The Malaysian Nature Society is the country’s largest and oldest non-government organisation and currently boast 4,000 members who join in the effort to celebrate and conserve the natural beauty of the country. Sarah Rees caught up with the head of communications, Andrew Sabastian, to find out more about this historical society and why he loves his job.
Why did you get involved with the Malaysian Nature Society (MNS)?
I wanted to lend a hand and hopefully make a difference.
What was your earliest interaction with the natural world?
I grew up in FRIM Kepong as my dad was attached to FRIM and the Forestry Department. We did not have many neighbours, only greenery in the form of beautiful lowland forests complete with a river and even durian trees. We lived there for nearly 20 years.
How long have you been with the MNS?
It has been almost 14 years.
As Head of Communications, what is a typical day like for you?

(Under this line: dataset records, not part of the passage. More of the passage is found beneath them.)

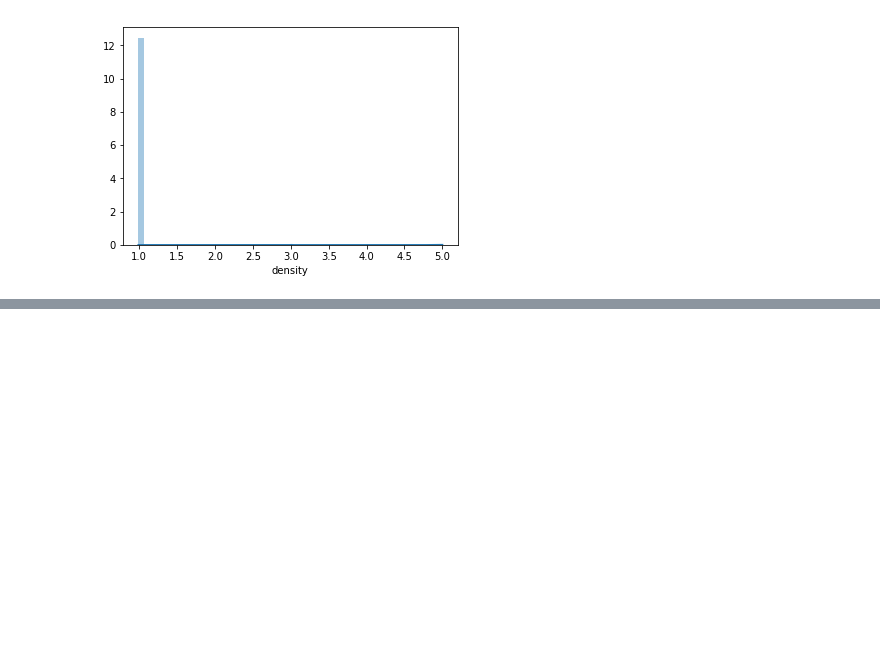
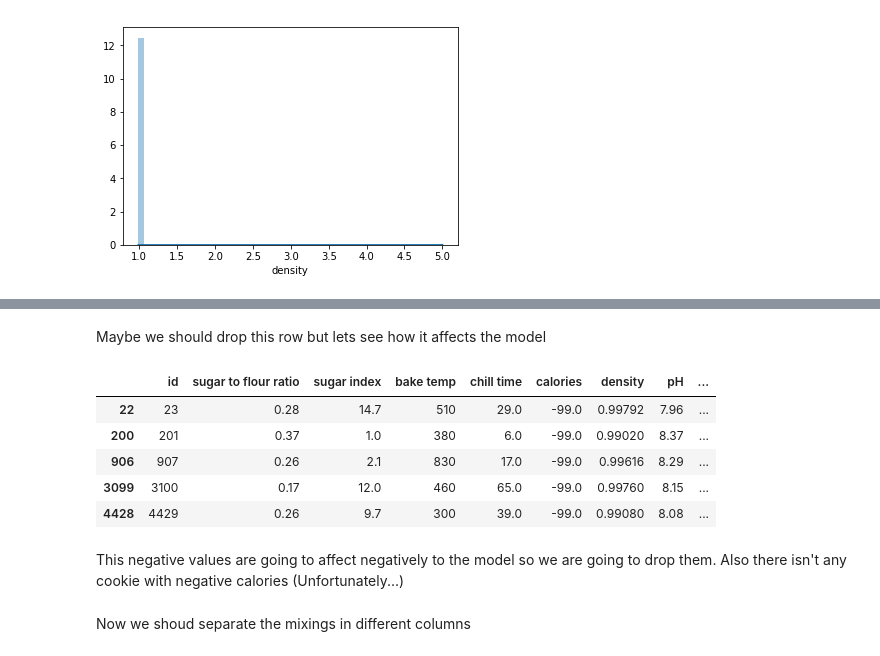
Before and after one commit to alvarofc/DatathonIH, a Jupyter notebook: Datathon_2019.ipynb, the cells around one changed output, grey strips where cells are left out. Saved outputs shown, nothing was run; the diff lists cells and outputs as text; code cells hidden in the pictures; blank space fills up the shorter version.

```diff
--- a/Datathon_2019.ipynb
+++ b/Datathon_2019.ipynb
@@ -175,0 +208,13 @@ cookies[cookies['density']>1.1]
+# %% [markdown]
+Maybe we should drop this row but lets see how it affects the model
+# %%
+cookies[cookies['calories']<0]
+# %% [output]
+|  | id | sugar to flour ratio | sugar index | bake temp | chill time | calories | density | pH | ... |
+| 22 | 23 | 0.28 | 14.7 | 510 | 29.0 | -99.0 | 0.99792 | 7.96 | ... |
+| 200 | 201 | 0.37 | 1.0 | 380 | 6.0 | -99.0 | 0.99020 | 8.37 | ... |
+| 906 | 907 | 0.26 | 2.1 | 830 | 17.0 | -99.0 | 0.99616 | 8.29 | ... |
+| 3099 | 3100 | 0.17 | 12.0 | 460 | 65.0 | -99.0 | 0.99760 | 8.15 | ... |
+| 4428 | 4429 | 0.26 | 9.7 | 300 | 39.0 | -99.0 | 0.99080 | 8.08 | ... |
+# %% [markdown]
+This negative values are going to affect negatively to the model so we are going to drop them. Also there isn't any cookie with negative calories (Unfortunately...)
@@ -175,0 +223,2 @@ cookies[cookies['density']>1.1]
+# %% [markdown]
+Now we shoud separate the mixings in different columns
```
Also changed, not shown: parts of 23 cells of this notebook, 1 other file.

There are not many typical days! Activities tend to include drinking lots of coffee, checking and managing our e-media platforms, checking out potential issues in the media, answering internal and external emails, meeting with the various units within my division, and attending meetings.
What are some of the biggest challenges you face?
One of the biggest challenges is the slow development of environmental consciousness amongst Malaysians.
What do you enjoy most about your work?
I like the fact that there is always variety in the events and activities we conduct. If you love the outdoors as much as I do, it is a very enjoyable job.
What has been your more cherished memory so far?
I love meetings students who remember me from my days as an enviromental education officer (in MNS).
What are you currently working on?
With some friends, we have conceptualised and are about to organise the first public World Tapir Day event in Taman Negara on 27 April. Taman Negara Kuala Tahan is the best place in the world to watch the Malayan Tapir.
Is it difficult to recruit members for the MNS?
The challenge is to retain members, not so much get them signed up. The bigger portion of our members is middle-aged to senior citizens, and most members are locals. We have a large following of members who have been with us through the years. We are now trying to find new and interesting ways to engage with the young, but this will be our challenge for the next few years.
Do you feel that local people are aware of the importance of preserving and protecting their natural heritage?
Malaysians are getting more aware, but we as a nation are still far behind in awareness or doing something concrete to preserve our forests and natural heritage. For many years we [Malaysians] have taken greenery for granted and, as it is not a major part of our educational syllabus, nature appreciation has taken a back seat.
How do you educate people about nature and responsible stewardship?
The best way to educate people is through direct contact, especially during trips and excursions. The “hands on” experience is priceless; much better than another boring speech or powerpoint presentation.
Are awareness levels rising?
Yes. Thanks to adverse weather phenomena, celebrities, and Hollywood, people are starting to be aware and most will now make an effort, if asked.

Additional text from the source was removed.